## Exercise objective
Set each record down exactly, excluding all images.

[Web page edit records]

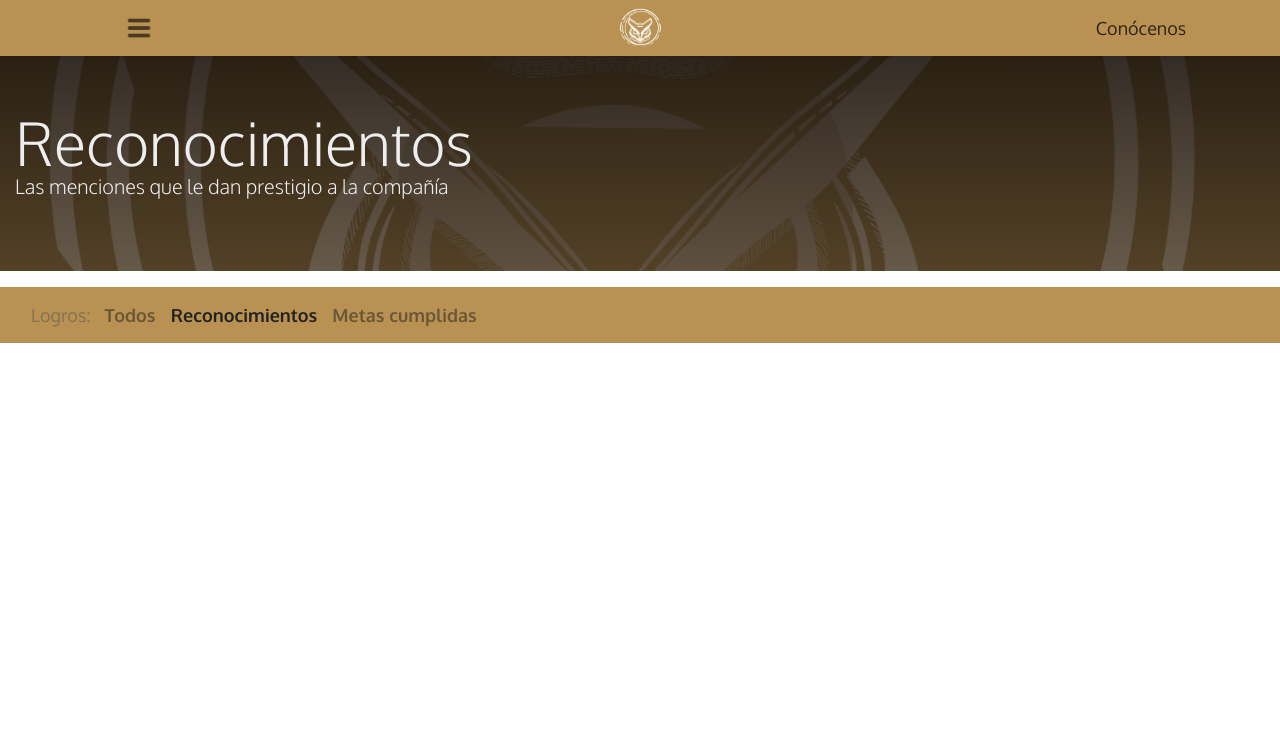
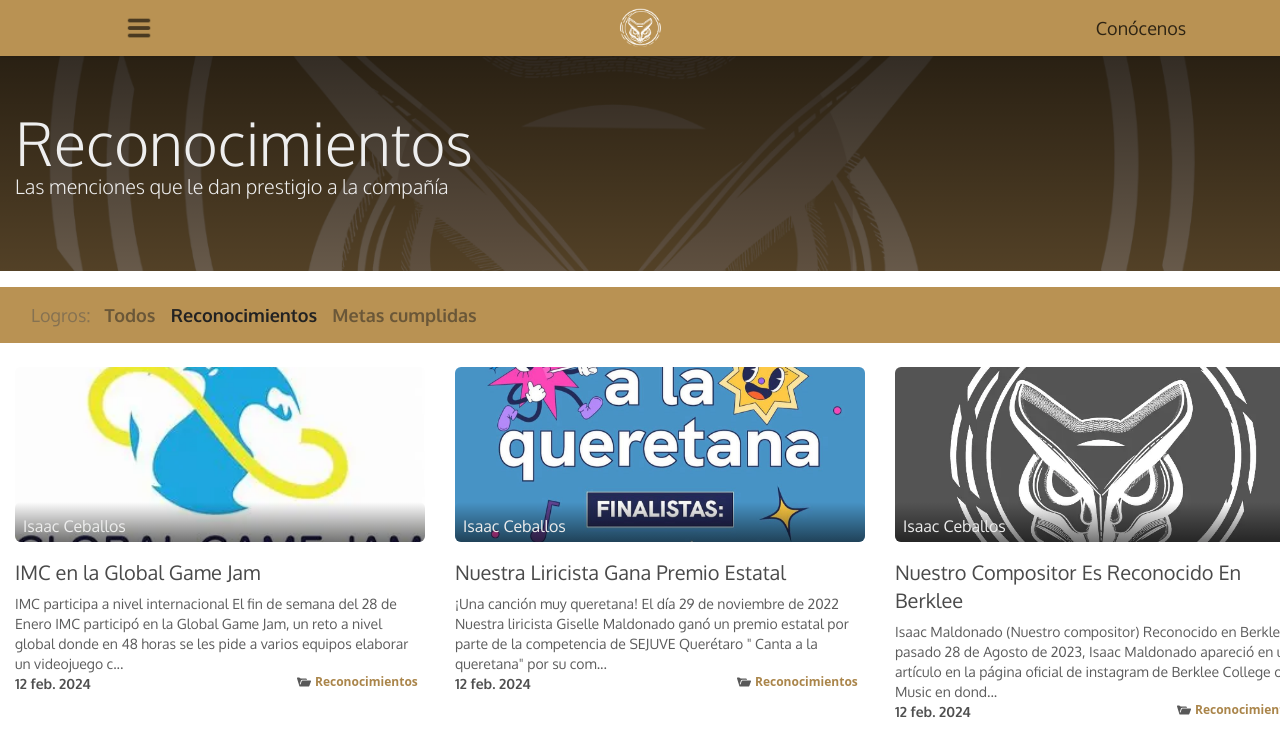
Before and after one commit to saulkurosaki/IZTAC-MUSIC-COMPANY, a Next.js app: page /blog/reconocimientos in a window 1280 px wide. Shown: the top 743 px of the page. Built offline with nearby package versions, Linux system fonts and the light colour scheme.

Commit message:
feat(RecognitionsPage): implement the RecognitionsPosts component within the page

```diff
--- a/app/(root)/blog/reconocimientos/page.tsx
+++ b/app/(root)/blog/reconocimientos/page.tsx
@@ -1,5 +1,6 @@
 import Navbar from "@/components/blog/Navbar";
 import Header from "@/components/blog/recognitions/Header";
+import RecognitionsPosts from "@/components/blog/recognitions/RecognitionsPosts";
 
 const RecognitionsPage = () => {
   return (
@@ -7,6 +8,8 @@ const RecognitionsPage = () => {
       <Header />
 
       <Navbar category="recognitions" />
+
+      <RecognitionsPosts />
     </div>
   );
 };
```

## Written solution
Before and after one commit to saulkurosaki/IZTAC-MUSIC-COMPANY, a Next.js app: page /blog/reconocimientos in a window 1280 px wide. Shown: the top 743 px of the page. Built offline with nearby package versions, Linux system fonts and the light colour scheme.

Commit message:
feat(RecognitionsPage): implement the RecognitionsPosts component within the page

```diff
--- a/app/(root)/blog/reconocimientos/page.tsx
+++ b/app/(root)/blog/reconocimientos/page.tsx
@@ -1,5 +1,6 @@
 import Navbar from "@/components/blog/Navbar";
 import Header from "@/components/blog/recognitions/Header";
+import RecognitionsPosts from "@/components/blog/recognitions/RecognitionsPosts";
 
 const RecognitionsPage = () => {
   return (
@@ -7,6 +8,8 @@ const RecognitionsPage = () => {
       <Header />
 
       <Navbar category="recognitions" />
+
+      <RecognitionsPosts />
     </div>
   );
 };
```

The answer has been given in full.